In his first season at Minnesota after coming to the Big Ten program from Western Michigan, Fleck has the Gophers at 5-6. Fleck took over a team that won nine games in 2016, and, if they fail to beat fifth-ranked Wisconsin Saturday, would have their fewest wins in a season since going 3-9 in Jerry Kill‘s first year in 2011.
On the flip side, his five wins are the first for a first-year Gophers coach since Murray Warmath won seven games in 1954. Additionally, he became the first coach to win his Gophers debut since John Gutekunst did the same back in 1986.

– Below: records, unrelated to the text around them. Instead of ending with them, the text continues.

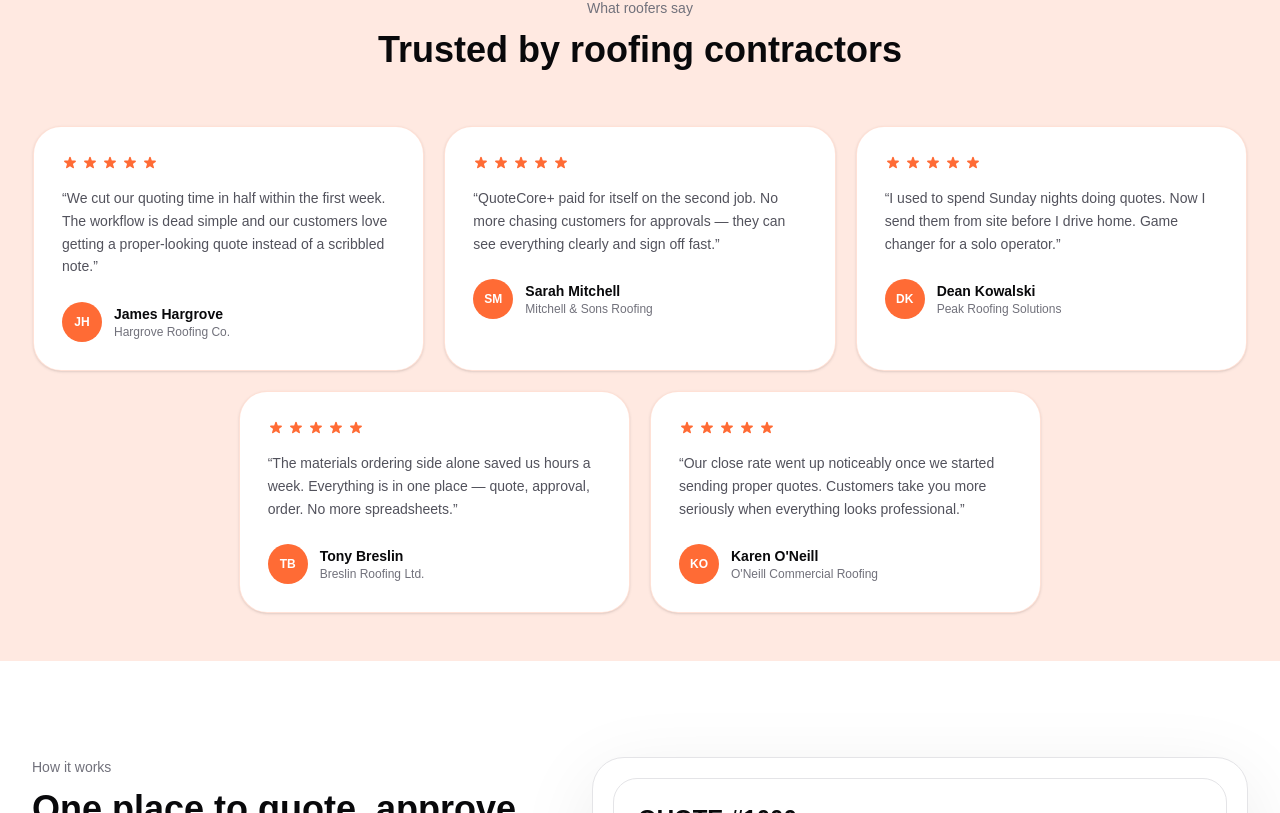
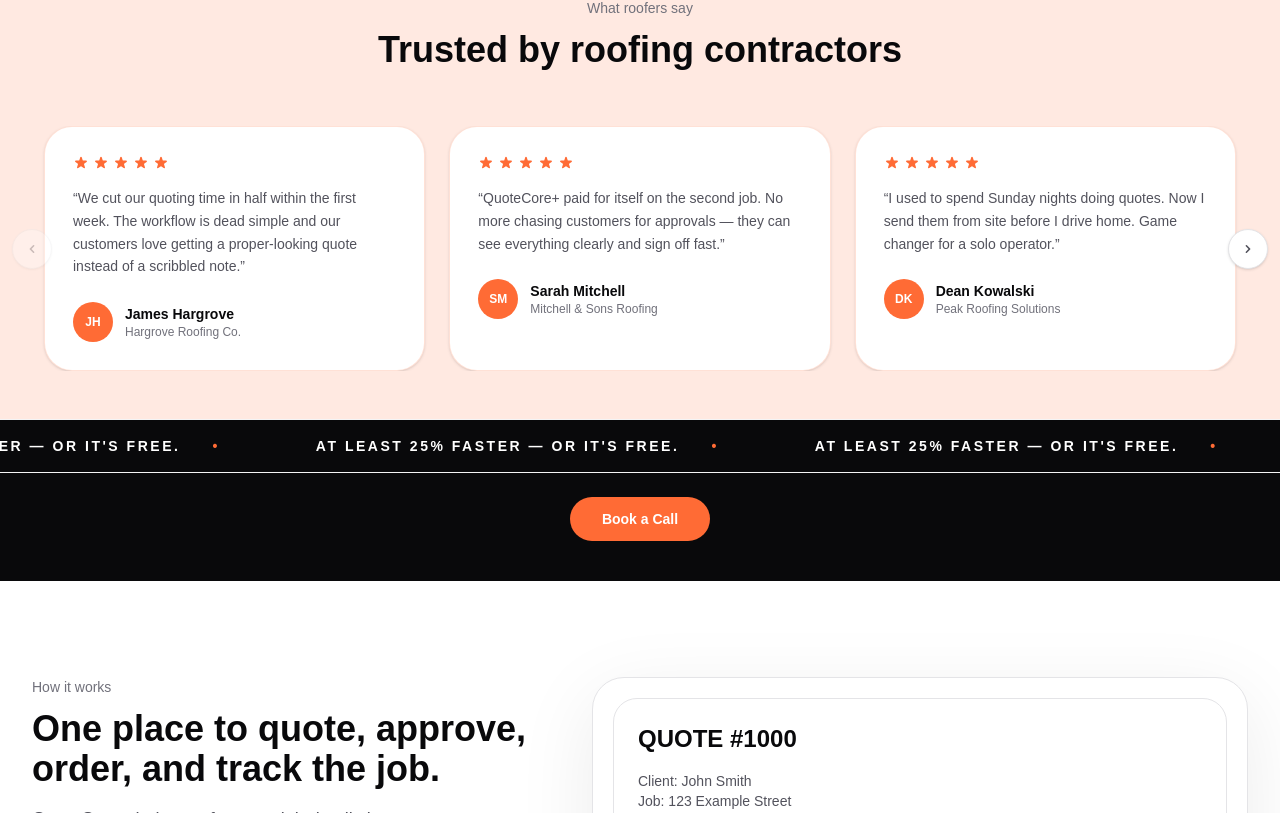
Before and after one commit to barrytheai/quotecore, a Next.js app: page / in a window 1280 px wide. Shown: the part 739-1552 px from the top of the page. Built offline with nearby package versions, Linux system fonts and the light colour scheme.

Commit message:
feat: testimonials carousel + rolling banner + book a call

```diff
--- a/app/page.tsx
+++ b/app/page.tsx
@@ -6,6 +6,7 @@ export default function HomePage() {
   const videoRef = useRef<HTMLVideoElement | null>(null);
   const [isMuted, setIsMuted] = useState(true);
   const [isPaused, setIsPaused] = useState(false);
+  const [activeTestimonial, setActiveTestimonial] = useState(0);
 
   const toggleMute = () => {
     const video = videoRef.current;
@@ -298,12 +299,16 @@ export default function HomePage() {
             <h2 className="mt-3 text-3xl font-semibold text-zinc-950 sm:text-4xl">Trusted by roofing contractors</h2>
           </div>
 
-          <div className="mt-14 flex flex-wrap justify-center gap-5">
+          {/* Carousel */}
+          <div className="relative mt-14">
+            <div className="overflow-hidden">
+              <div
+                className="flex transition-transform duration-500 ease-in-out"
+                style={{ transform: `translateX(-${activeTestimonial * (100 / 3)}%)` }}
+              >
                 {testimonials.map((t) => (
-              <div
-                key={t.name}
-                className="w-full rounded-[1.75rem] bg-white p-7 shadow-sm border border-[#FF6B35]/20 sm:w-[calc(33.333%-14px)]"
-              >
+                  <div key={t.name} className="w-1/3 shrink-0 px-3">
+                    <div className="rounded-[1.75rem] bg-white p-7 shadow-sm border border-[#FF6B35]/20 h-full">
                       {/* Stars */}
                       <div className="flex gap-1">
                         {[...Array(5)].map((_, i) => (
@@ -312,11 +317,7 @@ export default function HomePage() {
                           </svg>
                         ))}
                       </div>
-
-                {/* Quote */}
                       <p className="mt-4 text-sm leading-relaxed text-zinc-600">&ldquo;{t.quote}&rdquo;</p>
-
-                {/* Author */}
                       <div className="mt-6 flex items-center gap-3">
                         <div className="flex h-10 w-10 shrink-0 items-center justify-center rounded-full bg-[#FF6B35] text-xs font-semibold text-white">
                           {t.initials}
@@ -327,10 +328,57 @@ export default function HomePage() {
                         </div>
                       </div>
                     </div>
+                  </div>
                 ))}
               </div>
             </div>
+
+            {/* Arrows */}
+            <button
+              type="button"
+              onClick={() => setActiveTestimonial((p) => Math.max(0, p - 1))}
+              disabled={activeTestimonial === 0}
+              className="absolute -left-5 top-1/2 -translate-y-1/2 inline-flex h-10 w-10 items-center justify-center rounded-full border border-zinc-200 bg-white shadow-sm transition-colors hover:bg-zinc-50 disabled:opacity-30"
+              aria-label="Previous"
+            >
+              <svg className="h-4 w-4 text-zinc-600" viewBox="0 0 20 20" fill="currentColor">
+                <path fillRule="evenodd" d="M12.707 5.293a1 1 0 010 1.414L9.414 10l3.293 3.293a1 1 0 01-1.414 1.414l-4-4a1 1 0 010-1.414l4-4a1 1 0 011.414 0z" clipRule="evenodd" />
+              </svg>
+            </button>
+            <button
+              type="button"
+              onClick={() => setActiveTestimonial((p) => Math.min(testimonials.length - 3, p + 1))}
+              disabled={activeTestimonial >= testimonials.length - 3}
+              className="absolute -right-5 top-1/2 -translate-y-1/2 inline-flex h-10 w-10 items-center justify-center rounded-full border border-zinc-200 bg-white shadow-sm transition-colors hover:bg-zinc-50 disabled:opacity-30"
+              aria-label="Next"
+            >
+              <svg className="h-4 w-4 text-zinc-600" viewBox="0 0 20 20" fill="currentColor">
+                <path fillRule="evenodd" d="M7.293 14.707a1 1 0 010-1.414L10.586 10 7.293 6.707a1 1 0 011.414-1.414l4 4a1 1 0 010 1.414l-4 4a1 1 0 01-1.414 0z" clipRule="evenodd" />
+              </svg>
+            </button>
+          </div>
+          </div>
         </section>
+
+        {/* Rolling banner + CTA */}
+        <div className="overflow-hidden border-y border-zinc-100 bg-zinc-950 py-4">
+          <div className="animate-marquee flex whitespace-nowrap">
+            {[...Array(8)].map((_, i) => (
+              <span key={i} className="mx-8 text-sm font-semibold uppercase tracking-[0.18em] text-white">
+                AT LEAST 25% FASTER — OR IT&apos;S FREE.
+                <span className="mx-8 text-[#FF6B35]">&bull;</span>
+              </span>
+            ))}
+          </div>
+        </div>
+        <div className="flex justify-center bg-zinc-950 pb-10 pt-6">
+          <a
+            href="https://calendly.com/"
+            className="inline-flex min-h-11 items-center justify-center rounded-full bg-[#FF6B35] px-8 py-3 text-sm font-semibold text-white transition-colors hover:bg-[#e85d2b]"
+          >
+            Book a Call
+          </a>
+        </div>
 
         <section id="how-it-works" className="mx-auto max-w-7xl px-6 py-24 lg:px-8">
           <div className="grid items-start gap-10 lg:grid-cols-[520px_minmax(0,1fr)]">
@@ -550,6 +598,15 @@ export default function HomePage() {
           pointer-events: none;
         }
 
+        @keyframes marquee {
+          0% { transform: translateX(0); }
+          100% { transform: translateX(-50%); }
+        }
+        .animate-marquee {
+          animation: marquee 18s linear infinite;
+          width: max-content;
+        }
+
         .pill-shimmer:hover::before {
           opacity: 1;
           animation: shimmerBorder 1.5s linear infinite;
```
Lines whose indentation alone changed are shown as unchanged.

“When we hired Coach Fleck, I talked about his authentic energy and passion, and his dedication to building a unique team culture. This year, I have seen our students connect with his energy and embrace that culture,” Coyle said in his statement. “From the commitment and hard work of our current students, to building a nationally-ranked recruiting class that will be among the best in program history, I have seen the foundation of what Coach Fleck is building, and I’m looking forward to supporting him for years to come.”
For a game with significant implications on a couple of levels, this is a little more than mildly intriguing, at least at this point in the week.
If TCU handles one-win Baylor Friday, the Horned Frogs will play Oklahoma in the Big 12 championship game next Saturday. If they don’t, they could allow Iowa State to sneak into the title-game side door.
With that much on the line, Gary Patterson seemingly confirmed Tuesday that both his top two quarterbacks, Kenny Hill and Shawn Robinson, are questionable for the Week 13 home game vs. the Bears with unspecified injuries.
The day before, though, Patterson had labeled Hill as “closer to probable” with what’s believed to be a concussion. Then again, in the days leading up to the Texas Tech game, Patterson had Hill listed as “between probable and questionable” as well.
Hill started the first 10 games of the season, but was injured in the Week 11 loss to Oklahoma and was ultimately ruled out prior to the Tech game. Robinson then started his first career game in Week 12, but was injured in the win over the Red Raiders as well.
If neither is able to go, Grayson Muehlstein would get the nod. The redshirt sophomore, who has yet to attempt a pass in his career, would become the second Horned Frogs in as many weeks to make his first career start at the collegiate level.
Really, could there be anybody else?
As it’s the last full Saturday of the 2017 college football season, there are a handful of huge matchups with significant implications both nationally and conference-wise. Given where each stands in the latest College Football Playoff rankings, however, there’s none bigger than No. 1 Alabama traveling to No. 6 Auburn in the latest edition of the Iron Bowl.
Not surprisingly, ESPN‘s wildly popular College GameDay pregame show had previously announced that it would set up shop on The Plains for the rivalry game. And just as much of a non-surprise is the show’s designated guest picker.
Charles Barkley, of course, played his college basketball at Auburn and has since turned into not only an NBA Hall of Famer but also someone who is never, ever shy about giving an opinion on pretty much anything — including issues related to college football and, of course, “hatred” of all things Crimson Tide. Well, except for the Nicktator.
Of course, there’s also the little matter of a preseason bet with a certain ‘Bama starting quarterback that will no doubt get some run during Barkley’s third appearance on the show. His first two, Barkley picked Auburn… and was correct both times, the first being 2004 when he opted for his alma mater over Tennessee. The second? November of 2013, when he tabbed the Tigers to top the Tide, which they did.
Just sayin’, is all.